Between the geopolitical uncertainty and the outlook for the Fed’s potential actions, Treasury yields were on a consistent path higher throughout the quarter. Whereas the movement in Q1 2021 was focused on the longer end of the curve as the mix of accelerated vaccine distribution, expectations for an end to quarantines, two stimulus packages and a re-opening of the national economy caused markets to rotate in anticipation of a juggernaut economy. That is evidenced by the strong move higher in yields on the longer end of the curve in Q1 2021, as illustrated in Exhibit 1. The shorter end of the curve remained anchored as the Fed remained steadfast in its goal of maintaining lower rates on the short end of the curve. All of that began to change in Q4 2021 and carried over into Q1 2022.
During Q1 2022, the longer end of the curve moved in a similar fashion to Q1 2021, with the 10-year Treasury matching the increase almost exactly. The major shift was on the shorter end of the curve as the Fed stepped up rhetoric around rate hikes and the market began to anticipate the impending tightening cycle. The 160 bps move higher in the 2-year Treasury represents the third largest quarterly move since Q2 1984 (167 bps) and Q3 1981 (203 bps). The 160 bps represents an increase of 219% during the quarter, by far the highest quarterly percentage increase ever. The meteoric rise of the yield on the 2-year Treasury reflects the market expectations for an additional 2.25% in FOMC rate hikes by year end, delivered potentially through some combination of 25 bps and 50 bps hikes (or maybe something else?).
Exhibit 1–Yield Change During First Three Months of the Year
For the first time since World War II, central Europe has been engulfed in conflict as Russian forces invaded Ukraine in late February. The reactions were nearly instant–condemnations from across the globe, a slew of economic sanctions levied upon the Russian economy and various oligarchs, and energy prices soaring on supply uncertainty. Treasury yields jumped lower with a traditional flight to quality reaction from the market, but it was short lived as the markets and the world quickly adjusted to an ongoing conflict in Europe.
Not only was the impact felt in the energy markets with soaring oil prices, commodities such as corn, soybeans, wheat, barley and vegetable oils moved sharply higher.
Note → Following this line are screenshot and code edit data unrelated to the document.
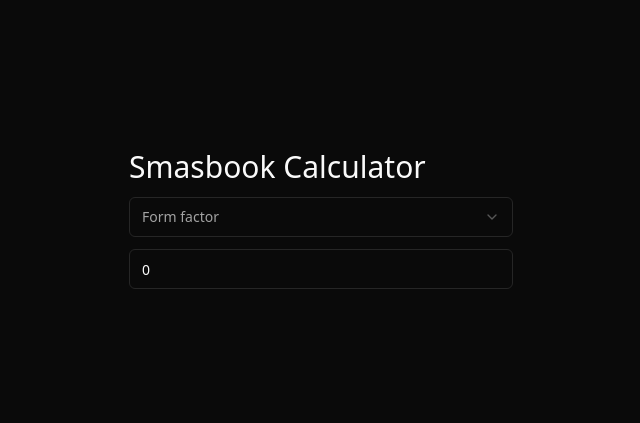
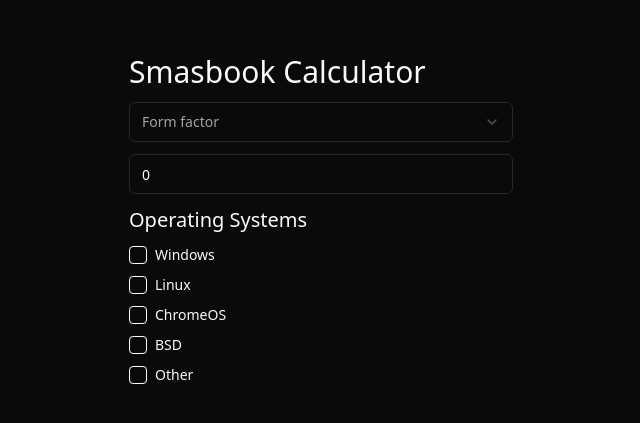
Before and after one commit to SmasnugDevelopment/Smasbook-Calculator, a SvelteKit app: page / in a window 1280 px wide. Shown: the part 181-604 px from the top of the page, without its empty margins (319-959 px from the left). Built offline with nearby package versions, Linux system fonts and the light colour scheme.

Commit message:
add label and checkboxes

```diff
--- /dev/null
+++ b/src/lib/components/ui/label/index.ts
@@ -0,0 +1,7 @@
+import Root from "./label.svelte";
+
+export {
+	Root,
+	//
+	Root as Label,
+};
--- /dev/null
+++ b/src/lib/components/ui/label/label.svelte
@@ -0,0 +1,19 @@
+<script lang="ts">
+	import { Label as LabelPrimitive } from "bits-ui";
+	import { cn } from "$lib/utils.js";
+
+	let {
+		ref = $bindable(null),
+		class: className,
+		...restProps
+	}: LabelPrimitive.RootProps = $props();
+</script>
+
+<LabelPrimitive.Root
+	bind:ref
+	class={cn(
+		"text-sm font-medium leading-none peer-disabled:cursor-not-allowed peer-disabled:opacity-70",
+		className
+	)}
+	{...restProps}
+/>
--- a/src/routes/+page.svelte
+++ b/src/routes/+page.svelte
@@ -1,6 +1,8 @@
 <script lang="ts">
   import { Input } from "$lib/components/ui/input/index.js";
   import * as Select from "$lib/components/ui/select/index.js";
+  import { Checkbox } from "$lib/components/ui/checkbox/index.js";
+  import { Label } from "$lib/components/ui/label/index.js";
 
   let formFactor = $state("");
   let ram = $state(0);
@@ -17,5 +19,26 @@
       </Select.Content>
     </Select.Root>
     <Input placeholder="GB of RAM" type="number" bind:value={ram} />
+    <h2 class="text-xl">Operating Systems</h2>
+    <div class="flex items-center space-x-2">
+      <Checkbox id="windows" />
+      <Label for="windows">Windows</Label>
+    </div>
+    <div class="flex items-center space-x-2">
+      <Checkbox id="linux" />
+      <Label for="linux">Linux</Label>
+    </div>
+    <div class="flex items-center space-x-2">
+      <Checkbox id="chromeos" />
+      <Label for="chromeos">ChromeOS</Label>
+    </div>
+    <div class="flex items-center space-x-2">
+      <Checkbox id="bsd" />
+      <Label for="bsd">BSD</Label>
+    </div>
+    <div class="flex items-center space-x-2">
+      <Checkbox id="other" />
+      <Label for="other">Other</Label>
+    </div>
   </div>
 </div>
```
Ukraine accounts for roughly 10% of global wheat exports, 15% of global corn exports, 15% of global barley exports and 50% of global sunflower oil exports–and there is a near certainty that the spring planting season may not end up taking place. Continuing increases in these key inputs to food prices will add to the angst of higher energy prices and could result in inflation pushing even higher than the year-over-year 7.9% reported in February. Add in a surging spread of bird flu, resulting in the destruction of nearly 15 million egg producing chickens, and the usual trip to the grocery store could become more and more expensive.
The views expressed are those of Diamond Hill Capital Management as of April 2022 and are subject to change without notice. These opinions are not intended to be a forecast of future events, a guarantee of future results, or investment advice. Investing involves risk, including the possible loss of principal. Past performance is not a guarantee of future results.